Your Lives Don’t Matter: McLean High School’s Message To Its Students of Color
McLean High School, an otherwise elite public high school nestled in a sleepy, affluent town within the confines of the Capital Beltway, had a simple message for its students of color this week: Your lives don’t matter.
The school’s rock, a traditional center piece of FCPS high schools on which students may advertise charitable causes, clubs, important games, or other school events, was painted this week to read “Blue Lives Matter.” This image, taken from a public group for police officers, shows that rock.
It may seem extreme, but within the context of the ever-strained relationship between people of color in America and the police officers who kill — and blindly defend those who kill– McLean High School chose to stand against its students of color. The slogan “blue lives matter,” coined as a reactionary antithesis to the rallying cry “black lives matter,” which in turn was debuted in reaction to the extrajudicial murders of unarmed black men and women, has been used as a means of silencing activists and minorities nationwide. As Ivy Kleinbart, a professor at Syracuse University notes, the “blue lives matter” slogan “pits police lives against black lives, suggesting that we must pick sides.” The highly politicised slogan brings with it the implications that in the often murky world of criminal and racial justice, McLean High School has already picked a side.

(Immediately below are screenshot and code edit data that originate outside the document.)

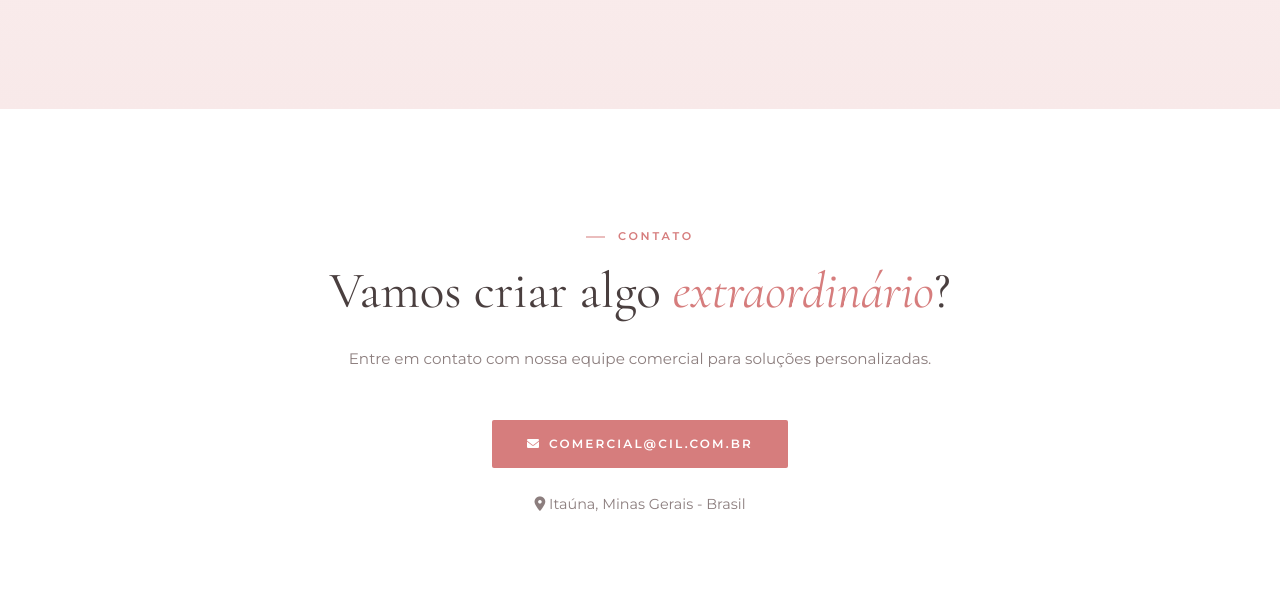
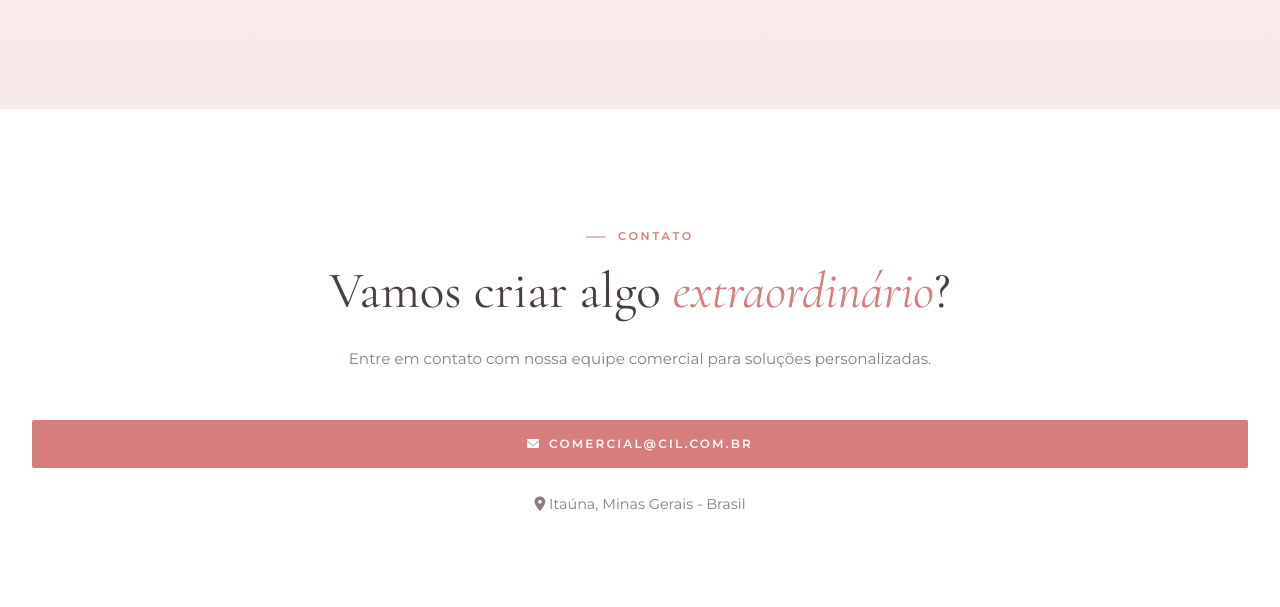
Before and after one commit to danielrezendef/SIte-Cil, a plain HTML site: page index.html in a window 1280 px wide. Shown: the part 3117-3724 px from the top of the page. Drawn offline with nearby package versions, Linux system fonts and the light colour scheme.

Commit message:
Ajusta seção de contato para largura total

```diff
--- a/css/style.css
+++ b/css/style.css
@@ -613,6 +613,27 @@ a { text-decoration: none; color: inherit; }
   font-size: 2rem;
 }
 
+
+.contato {
+  padding: var(--section-py) 0;
+  background: var(--bg-white);
+}
+.contato__container {
+  max-width: 100%;
+  text-align: center;
+}
+.contato__actions {
+  margin-top: 3rem;
+  display: flex;
+  flex-direction: column;
+  gap: 1.5rem;
+  align-items: center;
+}
+.contato__email-btn {
+  width: 100%;
+  justify-content: center;
+}
+
 .localizacao {
   position: relative;
   padding: var(--section-py) 0;
--- a/index.html
+++ b/index.html
@@ -214,14 +214,14 @@
   </section>
 
   <!-- CONTATO -->
-  <section class="contato" id="contato" style="padding: var(--section-py) 0; background: var(--bg-white);">
-    <div class="container" style="max-width: 800px; text-align: center;">
+  <section class="contato" id="contato">
+    <div class="container contato__container">
       <div class="section-tag reveal">Contato</div>
       <h2 class="section-title reveal">Vamos criar algo <em>extraordinário</em>?</h2>
       <p class="section-desc reveal">Entre em contato com nossa equipe comercial para soluções personalizadas.</p>
 
-      <div class="reveal" style="margin-top: 3rem; display: flex; flex-direction: column; gap: 1.5rem; align-items: center;">
-        <a href="mailto:comercial@cil.com.br" class="btn btn--primary" style="width: fit-content;">
+      <div class="contato__actions reveal">
+        <a href="mailto:comercial@cil.com.br" class="btn btn--primary contato__email-btn">
           <i class="fa-solid fa-envelope"></i> comercial@cil.com.br
         </a>
         <p style="font-size: 0.9rem; color: var(--text-muted);">
```
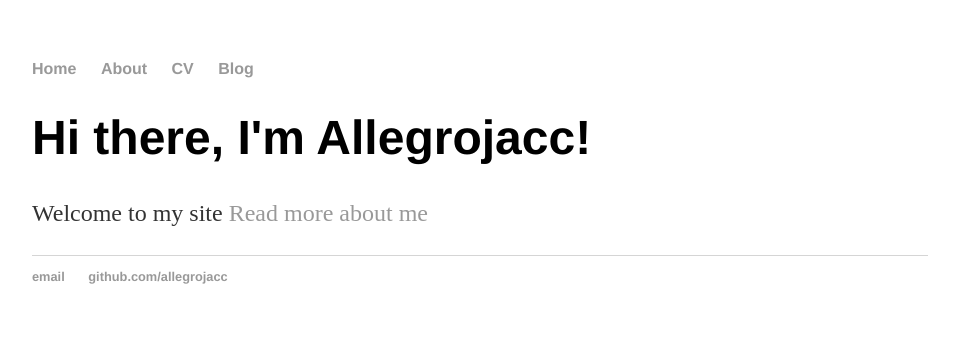
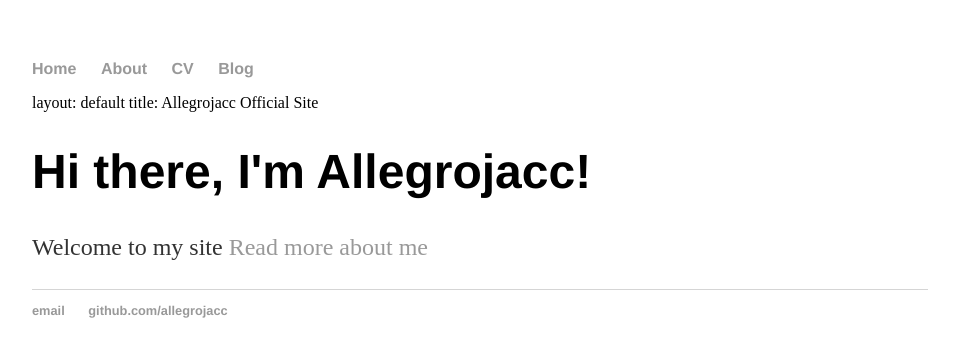
Before and after one commit to allegrojacc/allegrojacc.github.io, a Jekyll site: the page index.html, which Jekyll copies as it is, in a window 1280 px wide. Shown: the top 357 px of the page, without its empty margins (160-1119 px from the left). Built offline with Jekyll 4.4.1, drawn with Linux system fonts in a browser that asks for light colours.

Commit message:
Update index.html

```diff
--- a/index.html
+++ b/index.html
@@ -15,6 +15,8 @@
     		</ul>
 		</nav>
 		<div class="container">
+			layout: default
+			title: Allegrojacc Official Site
     		<div class="blurb">
         		<h1>Hi there, I'm Allegrojacc!</h1>
 				<p>Welcome to my site<a href="/about"> Read more about me</a></p>
```
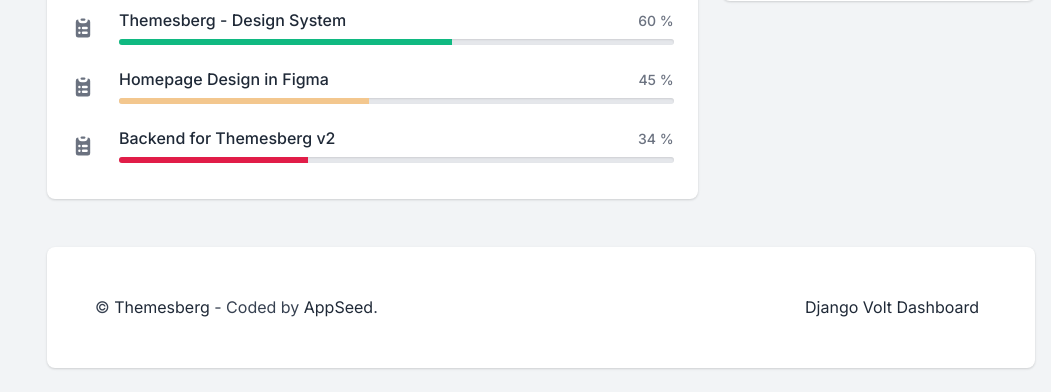
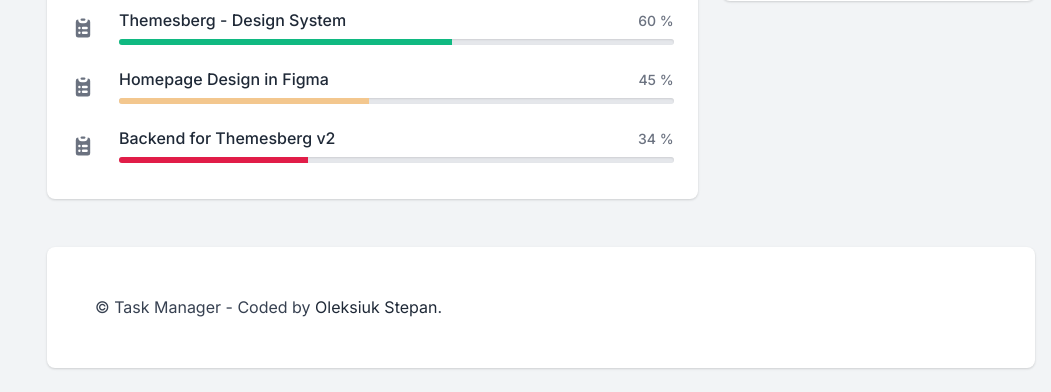
Before and after one commit to OleksiukStepan/task-manager, a Django app: page / in a window 1280 px wide. Shown: the part 1081-1473 px from the top of the page, without its empty margins (229-1280 px from the left). Run offline with Django 5.2, Linux system fonts and the light colour scheme; a user stored in the database is signed in; some libraries are stand-ins or nearby versions.

Commit message:
update footer.html

```diff
--- a/apps/templates/includes/footer.html
+++ b/apps/templates/includes/footer.html
@@ -2,18 +2,9 @@
   <div class="row">
     <div class="col-12 col-md-4 col-xl-6 mb-4 mb-md-0">
       <p class="mb-0 text-center text-lg-start">
-        &copy; <a class="text-primary fw-normal" href="https://themesberg.com" target="_blank">Themesberg</a>
-        - Coded by <a href="https://appseed.us" target="_blank">AppSeed</a>.
+{#        &copy; <a class="text-primary fw-normal" href="#" target="_blank">Task Manager</a>#}
+        &copy; Task Manager - Coded by <a href="https://www.linkedin.com" target="_blank">Oleksiuk Stepan</a>.
       </p>
-    </div>
-    <div class="col-12 col-md-8 col-xl-6 text-center text-lg-start">
-      <!-- List -->
-      <ul class="list-inline list-group-flush list-group-borderless text-md-end mb-0">
-        <li class="list-inline-item px-0 px-sm-2">
-          <a target="_blank"
-             href="https://appseed.us/admin-dashboards/django-dashboard-volt">Django Volt Dashboard</a>
-        </li>
-      </ul>
     </div>
   </div>
 </footer>
```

It seems an odd choice for as unobtrusive an institution as McLean High School, notably, the administration of the school barred its Muslim Student Assosciation from posting anti-racism posters, and prohibited its award-winning theatre department from producing the Tony-Award winning musical ‘Spring Awakening.’
Certainly it cannot be expected that a school with fewer than 15% non-asian minority students will have perfect, or even admirable, racial sensitivity. There should, however, be the expectation that a public high school refrain from making any endorsements in deeply controversial and personal issues, as any such endorsements will inevitably anger some faction of taxpayers or beneficiaries of the services the school provides.
For now, it appears McLean High School has made its choice, and it is one that serves exclusively to alienate its students of color.